On the 19th of October 2019, we as Smile Zambia intend to join hands with Sustain Zambia and visit Lusaka central female prison where we hope to donate sanitary supplies and provide basic education on how our women and girls can take care of themselves to ensure menstrual hygiene.

Lack of sanitary supplies in correctional facilities and outside causes women and girls to experience a heightened sense of humiliation and shame. We believe that it is the right of every girl child to have easy access to menstrual supplies and facilities.

Periods have long been associated with silence and shame, we pledge to fight unceasingly to whiteness a day when the government through the Ministry of Health will respond to our concerns and ensure that sanitary supplies are provided freely for women and girls in the country across all geographical locations and population segments.

This will make a tremendous difference in the lives of every woman and girl who can't afford menstrual supplies and perhaps bring about a paradigm shift in which the beautiful menstrual process is accepted more.

It is our duty to combat the stigma and change the narrative which places women within the orbit of domesticity.

Alice Mashinge - Zimbabwe

Access to good spacious latrines at homes and institutions is a necessity and a right for girls and women during mensuration.

In an effort to improve access to good latrines in my district, schools are now required to construct girl friendly latrines.
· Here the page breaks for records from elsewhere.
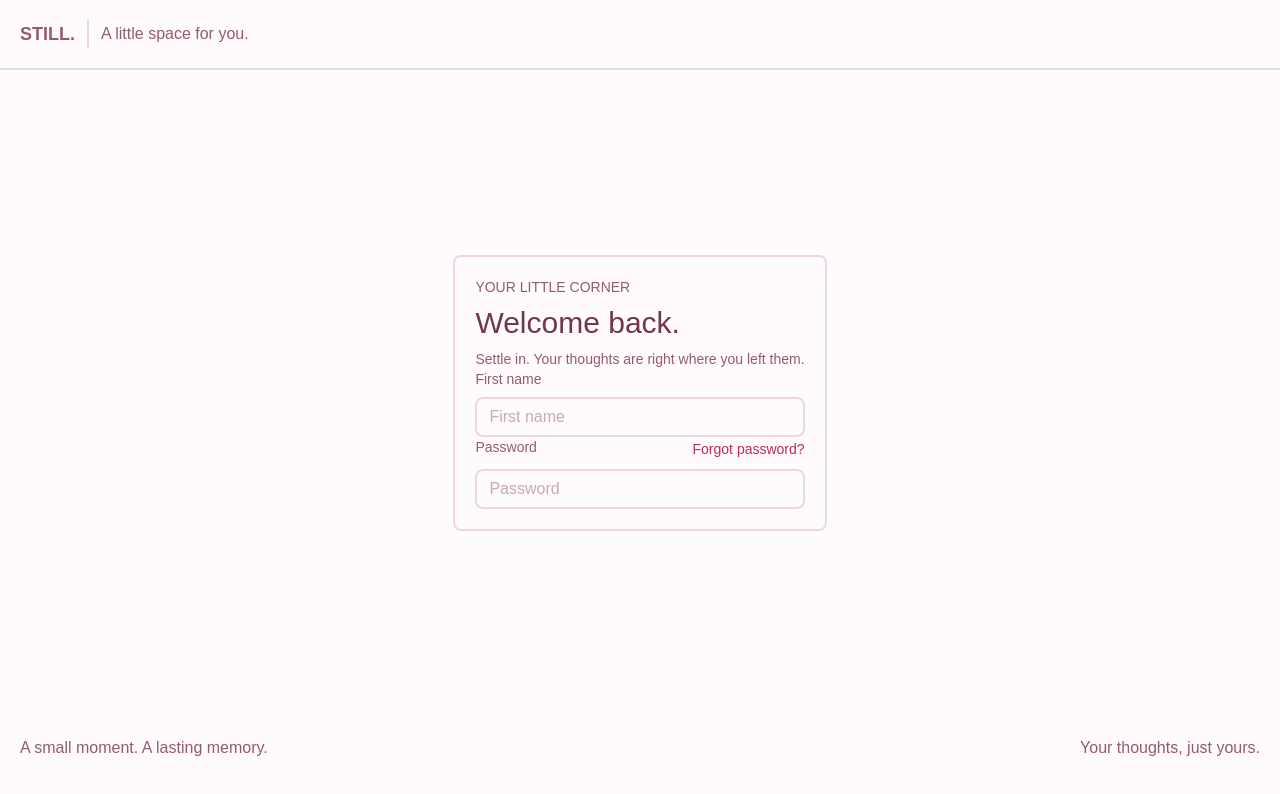
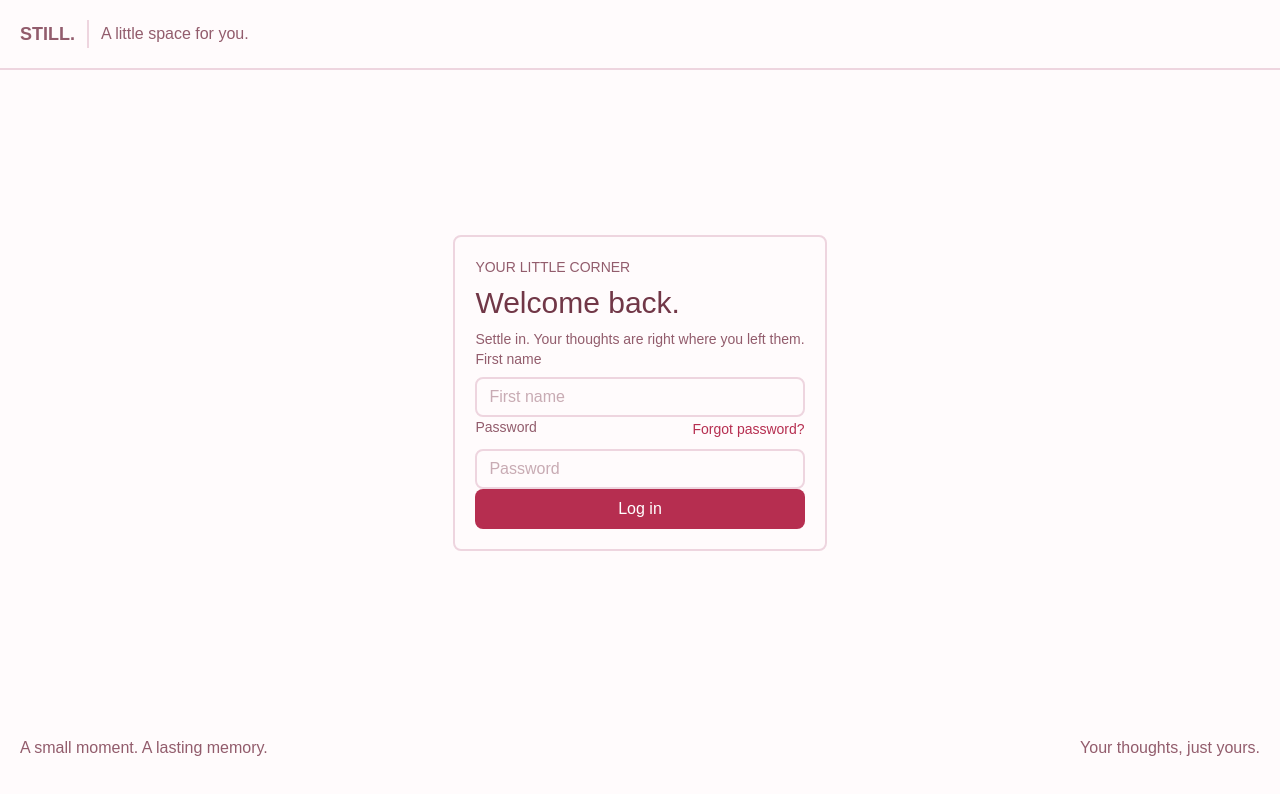
Before and after one commit to Shruthikshetty/diary-app-web, a Next.js app: page /login in a window 1280 px wide. Shown: the top 794 px of the page. Built offline with nearby package versions, Linux system fonts and the light colour scheme.

Commit message:
add app button

```diff
--- /dev/null
+++ b/app/components/button.tsx
@@ -0,0 +1,19 @@
+import { HtmlHTMLAttributes } from "react";
+
+/**
+ * button wrapper for the app
+ */
+export function AppButton({
+  text,
+  className,
+  ...rest
+}: HtmlHTMLAttributes<HTMLButtonElement> & { text: string }) {
+  return (
+    <button
+      className={`w-full bg-primary rounded-lg p-2 text-white active:opacity-90 transition-opacity  ${className}`}
+      {...rest}
+    >
+      {text}
+    </button>
+  );
+}
--- a/app/login/page.tsx
+++ b/app/login/page.tsx
@@ -1,5 +1,6 @@
 "use client";
 
+import { AppButton } from "../components/button";
 import { AppInput } from "../components/input";
 
 function Login() {
@@ -31,6 +32,9 @@ function Login() {
             title="Password"
             rightbuttonText="Forgot password?"
           />
+          {/* button login*/}
+          <AppButton text="Log in" onClick={() => {}} />
+          {/*create new account  */}
         </div>
       </main>
       <footer className="flex flex-row justify-between gap-5 px-5 pt-5 pb-10">
```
These are different from the ordinary toilets they have more space for bathing and dressing, water points inside or a tapped bucket, dressing table and a mirror.
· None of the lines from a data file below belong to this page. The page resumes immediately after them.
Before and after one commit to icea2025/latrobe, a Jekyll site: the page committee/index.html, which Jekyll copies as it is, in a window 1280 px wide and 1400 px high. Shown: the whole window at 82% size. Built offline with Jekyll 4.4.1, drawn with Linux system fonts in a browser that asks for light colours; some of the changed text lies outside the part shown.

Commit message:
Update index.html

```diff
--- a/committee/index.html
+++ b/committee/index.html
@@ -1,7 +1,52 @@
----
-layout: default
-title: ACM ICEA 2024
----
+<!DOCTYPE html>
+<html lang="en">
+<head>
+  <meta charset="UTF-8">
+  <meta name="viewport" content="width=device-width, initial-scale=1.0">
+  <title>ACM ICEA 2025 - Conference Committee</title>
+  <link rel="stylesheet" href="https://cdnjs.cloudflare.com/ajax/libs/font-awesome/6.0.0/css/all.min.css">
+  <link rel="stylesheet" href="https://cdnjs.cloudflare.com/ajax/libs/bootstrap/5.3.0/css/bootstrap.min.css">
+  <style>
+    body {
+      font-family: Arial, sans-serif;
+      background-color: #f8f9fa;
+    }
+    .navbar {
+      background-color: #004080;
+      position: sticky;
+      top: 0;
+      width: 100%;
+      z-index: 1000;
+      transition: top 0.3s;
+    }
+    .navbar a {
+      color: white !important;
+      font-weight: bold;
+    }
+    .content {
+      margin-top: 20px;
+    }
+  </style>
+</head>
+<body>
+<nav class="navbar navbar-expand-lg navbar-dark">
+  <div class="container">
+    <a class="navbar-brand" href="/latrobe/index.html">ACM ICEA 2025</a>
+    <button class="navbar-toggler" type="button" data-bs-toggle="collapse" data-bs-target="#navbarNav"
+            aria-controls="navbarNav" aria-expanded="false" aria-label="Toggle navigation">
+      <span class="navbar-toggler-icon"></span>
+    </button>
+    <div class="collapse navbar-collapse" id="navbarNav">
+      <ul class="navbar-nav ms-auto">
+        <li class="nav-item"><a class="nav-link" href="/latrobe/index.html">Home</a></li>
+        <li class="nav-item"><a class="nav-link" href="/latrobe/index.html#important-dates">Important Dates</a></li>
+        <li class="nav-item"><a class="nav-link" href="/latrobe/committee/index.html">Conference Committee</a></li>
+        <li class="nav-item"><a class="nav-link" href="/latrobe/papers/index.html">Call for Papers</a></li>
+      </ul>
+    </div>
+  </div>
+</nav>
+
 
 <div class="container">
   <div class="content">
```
Improving menstrual hygiene friendly institutions is another way of keeping girls in school during their periods.

All these latrines have another toilet for people living with disabilities, built with a ramp and a bathing chair inside.

Good infrastructure is a right during my period!

Aobakwe Sello - Botswana

Sanitary napkins are a necessity to every girls life, as matter of urgency the Umbrella for Democratic change has made sure that there is provision of free sanitary wear to all girls to restore the girl child's dignity.




Desiderata Nkhoma - Malawi

Menstrual hygiene is one of the crucial topics that needs a lot of attention as far as keeping girls in school is concerned.

In the past, most girls in the rural areas would skip school during their menstrual cycles, even though they wanted to attend, because of lack of proper facilities to cater for their needs. But of late, several initiatives are being made by government and different NGOs in Malawi to improve the lives of girls through building changing rooms.

These allow most girls to still freely attend school and freely change where needed and attend school comfortably. This has also led to an increase in school attendance for girls.

I remember visiting one of the newly constructed changing rooms built for the girls at a school in Rumphi in the northern part of Malawi - the teacher was very overwhelmed to share how much of a difference it makes for the girls at the school.